The Holy of Holies: 
On the Constituents of Emptiness 

If God is the Absolute, the profoundly not nothing, then Martin Heidegger - in his essay "What is Metaphysics?" - may have come up with the opposite of God, what he calls "the Nothing."

Emptiness can be a creative force: The universe begins, in the first lines of Genesis, with a "void." (Although how precisely the Absolute might interact with such an absence is, Heidegger suggests, a difficult ontological question; what standing Heidegger himself might have in a discussion of Jewish texts, given his political history, is itself a difficult ethical question.) A new kind of Christianity is created, it might be said, with the marvelous discovery, made by Mary Magdalene, that Jesus' burial tomb is empty. The absence of representations of God, the absence even of God - these emptinesses, too, can be fertile.
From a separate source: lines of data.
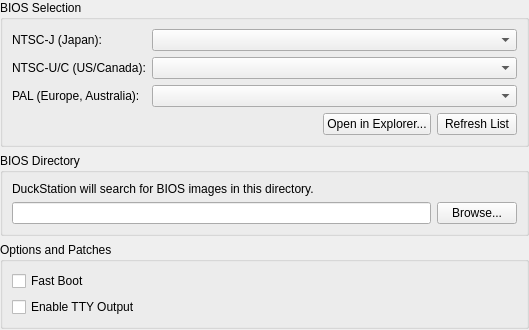
Above: src/duckstation-qt/biossettingswidget.ui from kofxi3584karlayang/duckstation before the change. Below: the same form after it.
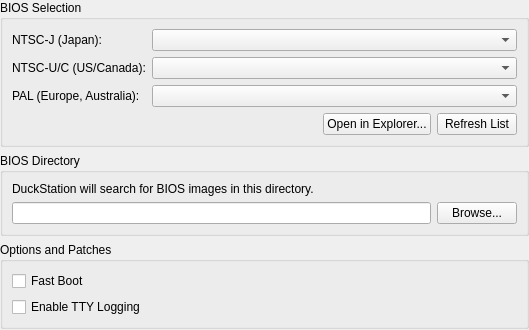
That is the form after the change.

The edit to the form file:
```diff
--- a/src/duckstation-qt/biossettingswidget.ui
+++ b/src/duckstation-qt/biossettingswidget.ui
@@ -166,7 +166,7 @@
       <item>
        <widget class="QCheckBox" name="enableTTYOutput">
         <property name="text">
-         <string>Enable TTY Output</string>
+         <string>Enable TTY Logging</string>
         </property>
        </widget>
       </item>
```
Left out of the diff: 2 changed lines with no effect on the pictures.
Heidegger, for his part, sees all Being as being dependent upon the Nothing: "Being means: being held out into the Nothing."

Heidegger is not free of the temple builder's impulse to "set apart." He can't resist distinguishing the apprehension of this Nothing from what he calls "the public superficies of existence"; "the "Oh, yes" and the "Oh, no" of men of affairs"; "the comfortable enjoyment of tranquilized bustle." It is as if he, too, wants to escape from the profane into a private, inaccessible, sanctified room.

However, if there is a Holy of Holies at the heart of Heidegger's philosophy - a place where we might contemplate this candidate for anointment as the opposite of God - it would not be exactly empty or, more precisely, it would not contain the emptiness that functions as "negation." Instead, it would be a place of "anxiety" - not an anxiety based on a specific fear, Heidegger explains, but on a generalized feeling of being "ill at ease." It would be a sanctuary filled with "nihilation."

Perhaps that is similar to a sanctuary filled with Koheleth's vapor.